What the task asks:
A verbatim restatement of the data, free of pictures, is what you should output.

(Excerpts from a dataset)
*** Block opens ***

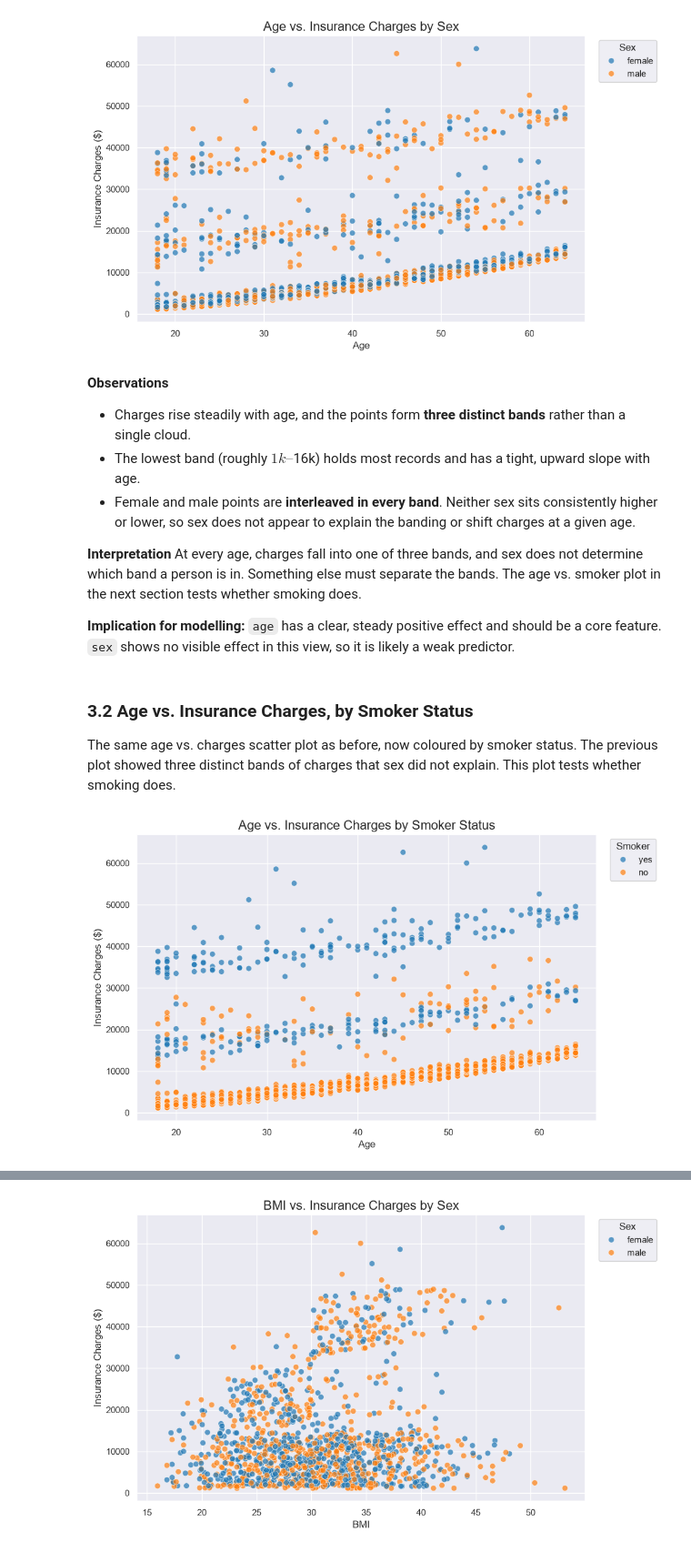
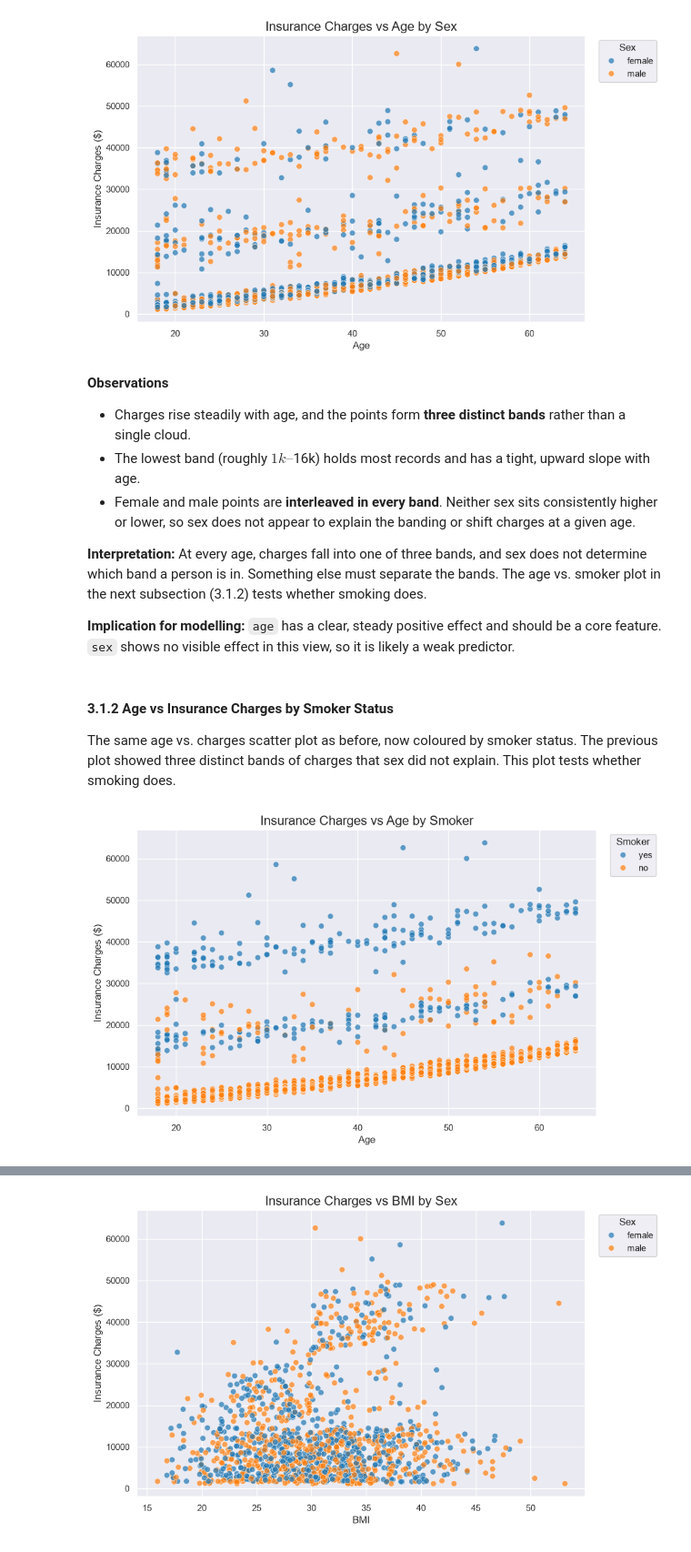
Before and after one commit to TekMasterSciences/us-medical-insurance-analysis, a Jupyter notebook: notebooks/02_exploratory_data_analysis.ipynb, the cells around one changed output, grey strips where cells are left out. Shown at 91% size. Drawn from its saved outputs; the diff is of its cells as text; code cells hidden in the pictures.

```diff
--- a/notebooks/02_exploratory_data_analysis.ipynb
+++ b/notebooks/02_exploratory_data_analysis.ipynb
@@ -27,6 +42,9 @@ from pathlib import Path
 # Define the path to the prepared dataset.
 data_path = Path("../data/cleaned/insurance_cleaned.csv")
 
-# Load the CSV file into a pandas DataFrame.
-df = pd.read_csv(data_path)
+# Load the original dataset
+df_temp= pd.read_csv(data_path)
+
+# Create a working copy of the cleaned dataset to avoid modifying the original data.
+df = df_temp.copy()
 # %% [markdown]
@@ -45,0 +82,2 @@ def charge_stats(col):
+# %%
+labels = {"age": "Age", "bmi": "BMI", "sex": "Sex", "smoker": "Smoker"}
@@ -147,47 +173,16 @@ plt.show()
 - The lowest band (roughly $1k–$16k) holds most records and has a tight, upward slope with age.
 - Female and male points are **interleaved in every band**. Neither sex sits consistently higher or lower, so sex does not appear to explain the banding or shift charges at a given age.
 
-**Interpretation**
-At every age, charges fall into one of three bands, and sex does not determine which band a person is in. Something else must separate the bands. The age vs. smoker plot in the next section tests whether smoking does.
+**Interpretation:** At every age, charges fall into one of three bands, and sex does not determine which band a person is in. Something else must separate the bands. The age vs. smoker plot in the next subsection (3.1.2) tests whether smoking does.
 
 **Implication for modelling:** `age` has a clear, steady positive effect and should be a core feature. `sex` shows no visible effect in this view, so it is likely a weak predictor.
 # %% [markdown]
-### **3.2 Age vs. Insurance Charges, by Smoker Status**
-
+#### **3.1.2 Age vs Insurance Charges by Smoker Status**
 The same age vs. charges scatter plot as before, now coloured by smoker status. The previous plot showed three distinct bands of charges that sex did not explain. This plot tests whether smoking does.
 # %%
-# Apply a dark grid style to the plot.
-sns.set_theme(style="darkgrid")
-
-# Create a figure that is 10 inches wide and 6 inches tall.
-plt.figure(figsize=(10, 6))
-
-# Plot age against insurance charges, with a different color for smokers and non-smokers.
-sns.scatterplot(
-    data=df,
-    x="age",
-    y="insurance_charges",
-    hue="smoker",
-    palette="tab10",
-    s=50,        # Set the marker size.
-    alpha=0.7    # Make markers slightly transparent to reveal overlap.
-)
-
-# Add a title and labels for both axes.
-plt.title("Age vs. Insurance Charges by Smoker Status", fontsize=16)
-plt.xlabel("Age")
-plt.ylabel("Insurance Charges ($)")
-
-# Place the legend outside the plot on the right.
-plt.legend(title="Smoker", bbox_to_anchor=(1.02, 1), loc="upper left")
-
-# Adjust spacing so the plot and legend fit neatly.
-plt.tight_layout()
-
-# Display the chart.
-plt.show()
+plot_insurance_charges_by("age", "smoker")
 # %% [output]
-[figure, old version]
+[figure, new version]
 # %% [markdown]
 **Observations**
 - **Bottom band (roughly $1k–$16k):** almost entirely non-smokers (orange). It rises in a tight, steady line with age, so for non-smokers, age is a strong and predictable driver of charges.
```
Also changed, not shown: parts of 47 cells of this notebook.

*** Block closes ***

Result of the task:
Before and after one commit to TekMasterSciences/us-medical-insurance-analysis, a Jupyter notebook: notebooks/02_exploratory_data_analysis.ipynb, the cells around one changed output, grey strips where cells are left out. Shown at 91% size. Drawn from its saved outputs; the diff is of its cells as text; code cells hidden in the pictures.

```diff
--- a/notebooks/02_exploratory_data_analysis.ipynb
+++ b/notebooks/02_exploratory_data_analysis.ipynb
@@ -27,6 +42,9 @@ from pathlib import Path
 # Define the path to the prepared dataset.
 data_path = Path("../data/cleaned/insurance_cleaned.csv")
 
-# Load the CSV file into a pandas DataFrame.
-df = pd.read_csv(data_path)
+# Load the original dataset
+df_temp= pd.read_csv(data_path)
+
+# Create a working copy of the cleaned dataset to avoid modifying the original data.
+df = df_temp.copy()
 # %% [markdown]
@@ -45,0 +82,2 @@ def charge_stats(col):
+# %%
+labels = {"age": "Age", "bmi": "BMI", "sex": "Sex", "smoker": "Smoker"}
@@ -147,47 +173,16 @@ plt.show()
 - The lowest band (roughly $1k–$16k) holds most records and has a tight, upward slope with age.
 - Female and male points are **interleaved in every band**. Neither sex sits consistently higher or lower, so sex does not appear to explain the banding or shift charges at a given age.
 
-**Interpretation**
-At every age, charges fall into one of three bands, and sex does not determine which band a person is in. Something else must separate the bands. The age vs. smoker plot in the next section tests whether smoking does.
+**Interpretation:** At every age, charges fall into one of three bands, and sex does not determine which band a person is in. Something else must separate the bands. The age vs. smoker plot in the next subsection (3.1.2) tests whether smoking does.
 
 **Implication for modelling:** `age` has a clear, steady positive effect and should be a core feature. `sex` shows no visible effect in this view, so it is likely a weak predictor.
 # %% [markdown]
-### **3.2 Age vs. Insurance Charges, by Smoker Status**
-
+#### **3.1.2 Age vs Insurance Charges by Smoker Status**
 The same age vs. charges scatter plot as before, now coloured by smoker status. The previous plot showed three distinct bands of charges that sex did not explain. This plot tests whether smoking does.
 # %%
-# Apply a dark grid style to the plot.
-sns.set_theme(style="darkgrid")
-
-# Create a figure that is 10 inches wide and 6 inches tall.
-plt.figure(figsize=(10, 6))
-
-# Plot age against insurance charges, with a different color for smokers and non-smokers.
-sns.scatterplot(
-    data=df,
-    x="age",
-    y="insurance_charges",
-    hue="smoker",
-    palette="tab10",
-    s=50,        # Set the marker size.
-    alpha=0.7    # Make markers slightly transparent to reveal overlap.
-)
-
-# Add a title and labels for both axes.
-plt.title("Age vs. Insurance Charges by Smoker Status", fontsize=16)
-plt.xlabel("Age")
-plt.ylabel("Insurance Charges ($)")
-
-# Place the legend outside the plot on the right.
-plt.legend(title="Smoker", bbox_to_anchor=(1.02, 1), loc="upper left")
-
-# Adjust spacing so the plot and legend fit neatly.
-plt.tight_layout()
-
-# Display the chart.
-plt.show()
+plot_insurance_charges_by("age", "smoker")
 # %% [output]
-[figure, old version]
+[figure, new version]
 # %% [markdown]
 **Observations**
 - **Bottom band (roughly $1k–$16k):** almost entirely non-smokers (orange). It rises in a tight, steady line with age, so for non-smokers, age is a strong and predictable driver of charges.
```
Also changed, not shown: parts of 47 cells of this notebook.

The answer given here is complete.